GIS-based study explores repercussion of urbanisation

GIS-based study explores repercussion of urbanisation


Nagpur, Maharashtra: According to a study titled ‘Impact assessment studies of Irai watershed in Chandrapur district using geo-informatics approach,’ growth and development in the form of industrialisation, urbanisation, power production and coal mining may have brought Chandrapur into the list of developing cities, but like other evolving cities, this growth has come at a huge cost. Not only has Chandrapur become the most polluted city in the state and fourth most polluted in the country, but the development has taken away for mining, a very large area of fertile agricultural land and forest area.

The study has compared changes in the built up area, agricultural land, forest cover, mining and other activities from 1975 onwards in the watershed belt. The study was undertaken by Maharashtra Remote Sensing and Application Centre (MRSAC) resource scientist Sanjay Patil as part of his doctoral research programme using remote sensing satellite images.

Prof YB Katapatal from the civil engineering department of the Visvesvaraya National Institute of Technology, who guided the study, said, “Remote sensing is one of the best tools to conduct impact assessment studies extremely accurately in a very short time span. Development of any city has a multifaceted effect, many of which cannot be prevented. But our study can act as a good model for similar studies of other developing cities.”

The research indicates that development activities have disturbed the water cycle, drastically bringing down the groundwater table and also disturbed the ecology and environment of the entire watershed area of Irai river spread over 1,35,130ha.

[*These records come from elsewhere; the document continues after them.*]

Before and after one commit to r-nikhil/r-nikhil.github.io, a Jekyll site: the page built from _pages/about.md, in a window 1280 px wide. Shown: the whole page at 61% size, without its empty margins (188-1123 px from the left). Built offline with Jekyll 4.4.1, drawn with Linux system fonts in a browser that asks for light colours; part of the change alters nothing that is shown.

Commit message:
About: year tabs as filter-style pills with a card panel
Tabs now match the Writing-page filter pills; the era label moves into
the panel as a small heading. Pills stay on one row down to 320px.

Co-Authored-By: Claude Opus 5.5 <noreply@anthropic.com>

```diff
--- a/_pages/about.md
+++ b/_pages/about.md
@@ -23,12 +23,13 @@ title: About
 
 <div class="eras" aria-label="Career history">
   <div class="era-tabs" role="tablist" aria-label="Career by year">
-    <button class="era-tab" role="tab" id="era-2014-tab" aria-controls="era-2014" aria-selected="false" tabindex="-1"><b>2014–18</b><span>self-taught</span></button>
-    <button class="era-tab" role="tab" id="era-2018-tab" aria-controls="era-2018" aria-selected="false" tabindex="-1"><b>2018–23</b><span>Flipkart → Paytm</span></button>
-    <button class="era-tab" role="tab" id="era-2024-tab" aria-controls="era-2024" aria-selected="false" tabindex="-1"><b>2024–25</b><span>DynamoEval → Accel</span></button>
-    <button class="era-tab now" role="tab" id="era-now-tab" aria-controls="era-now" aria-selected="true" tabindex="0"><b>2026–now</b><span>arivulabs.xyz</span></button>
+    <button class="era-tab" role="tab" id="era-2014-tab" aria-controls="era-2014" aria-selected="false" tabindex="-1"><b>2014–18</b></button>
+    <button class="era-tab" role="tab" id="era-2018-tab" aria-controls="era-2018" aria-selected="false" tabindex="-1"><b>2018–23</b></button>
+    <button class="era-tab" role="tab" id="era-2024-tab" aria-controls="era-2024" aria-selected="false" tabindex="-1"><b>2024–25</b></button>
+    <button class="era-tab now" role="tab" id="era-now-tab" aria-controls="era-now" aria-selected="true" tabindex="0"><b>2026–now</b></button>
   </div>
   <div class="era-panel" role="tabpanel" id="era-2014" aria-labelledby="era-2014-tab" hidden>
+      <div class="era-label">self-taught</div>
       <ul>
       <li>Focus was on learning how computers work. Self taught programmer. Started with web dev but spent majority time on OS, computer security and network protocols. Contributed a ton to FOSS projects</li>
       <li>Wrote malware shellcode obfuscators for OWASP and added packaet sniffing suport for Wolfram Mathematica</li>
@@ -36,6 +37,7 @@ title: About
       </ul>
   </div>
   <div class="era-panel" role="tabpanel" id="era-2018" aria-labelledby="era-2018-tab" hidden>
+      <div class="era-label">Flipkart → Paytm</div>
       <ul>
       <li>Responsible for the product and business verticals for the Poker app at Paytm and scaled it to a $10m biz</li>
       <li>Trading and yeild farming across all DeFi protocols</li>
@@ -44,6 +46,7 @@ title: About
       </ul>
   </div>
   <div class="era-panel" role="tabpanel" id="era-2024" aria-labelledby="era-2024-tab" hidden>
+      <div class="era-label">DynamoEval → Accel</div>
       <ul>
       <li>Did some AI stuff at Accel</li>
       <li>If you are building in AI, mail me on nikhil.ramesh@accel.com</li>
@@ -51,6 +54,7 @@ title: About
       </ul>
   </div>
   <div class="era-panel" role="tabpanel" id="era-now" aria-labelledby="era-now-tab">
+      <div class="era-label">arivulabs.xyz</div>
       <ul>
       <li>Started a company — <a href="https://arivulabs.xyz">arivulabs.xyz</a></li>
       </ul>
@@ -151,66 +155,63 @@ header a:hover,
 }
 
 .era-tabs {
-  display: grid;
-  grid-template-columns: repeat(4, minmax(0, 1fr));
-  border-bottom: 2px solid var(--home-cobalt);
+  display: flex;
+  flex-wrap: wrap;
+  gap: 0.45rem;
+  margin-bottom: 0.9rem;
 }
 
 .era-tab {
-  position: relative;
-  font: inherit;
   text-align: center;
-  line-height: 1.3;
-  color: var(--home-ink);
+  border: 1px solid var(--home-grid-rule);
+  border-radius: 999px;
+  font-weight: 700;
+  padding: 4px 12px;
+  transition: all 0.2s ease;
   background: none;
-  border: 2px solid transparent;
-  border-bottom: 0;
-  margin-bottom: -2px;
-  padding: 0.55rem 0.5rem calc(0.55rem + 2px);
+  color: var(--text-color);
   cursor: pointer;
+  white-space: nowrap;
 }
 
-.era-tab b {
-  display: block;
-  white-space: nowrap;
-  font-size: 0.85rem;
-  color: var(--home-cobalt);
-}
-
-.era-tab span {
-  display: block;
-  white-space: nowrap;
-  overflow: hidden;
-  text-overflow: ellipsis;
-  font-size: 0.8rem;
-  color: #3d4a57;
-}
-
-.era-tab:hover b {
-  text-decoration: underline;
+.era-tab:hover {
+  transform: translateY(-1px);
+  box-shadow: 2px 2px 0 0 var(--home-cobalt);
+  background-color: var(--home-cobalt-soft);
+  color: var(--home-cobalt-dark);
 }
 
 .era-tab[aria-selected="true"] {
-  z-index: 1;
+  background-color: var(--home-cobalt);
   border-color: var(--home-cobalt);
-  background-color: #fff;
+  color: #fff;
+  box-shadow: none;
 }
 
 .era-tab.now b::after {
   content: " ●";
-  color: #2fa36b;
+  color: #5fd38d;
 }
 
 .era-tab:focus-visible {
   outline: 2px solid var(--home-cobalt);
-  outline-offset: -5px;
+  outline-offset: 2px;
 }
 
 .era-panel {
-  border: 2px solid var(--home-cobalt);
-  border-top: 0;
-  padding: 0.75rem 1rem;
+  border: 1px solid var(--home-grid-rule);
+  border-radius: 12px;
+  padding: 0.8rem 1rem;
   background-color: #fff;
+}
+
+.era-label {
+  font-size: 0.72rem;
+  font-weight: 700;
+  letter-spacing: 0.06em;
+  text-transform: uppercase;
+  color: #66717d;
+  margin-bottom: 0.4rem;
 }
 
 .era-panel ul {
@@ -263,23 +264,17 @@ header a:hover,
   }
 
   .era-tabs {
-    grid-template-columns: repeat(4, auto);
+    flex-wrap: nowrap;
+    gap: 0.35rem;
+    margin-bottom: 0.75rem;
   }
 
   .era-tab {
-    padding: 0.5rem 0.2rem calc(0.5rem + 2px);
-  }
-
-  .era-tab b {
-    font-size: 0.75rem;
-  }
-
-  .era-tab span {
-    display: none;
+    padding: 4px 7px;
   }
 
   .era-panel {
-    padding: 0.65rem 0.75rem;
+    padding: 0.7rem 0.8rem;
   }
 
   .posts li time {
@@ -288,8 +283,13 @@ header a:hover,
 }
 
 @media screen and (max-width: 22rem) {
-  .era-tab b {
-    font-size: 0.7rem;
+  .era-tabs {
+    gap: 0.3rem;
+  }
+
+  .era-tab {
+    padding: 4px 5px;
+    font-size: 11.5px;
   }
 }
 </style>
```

The development activities have also influenced the river course and reduced the width of both Irai and its tributaries, Motaghat Nullah and Upsa Nullah. This has happened due to dumping of mine waste into these rivers, leading to loss of 39ha of river area.

Source: TOI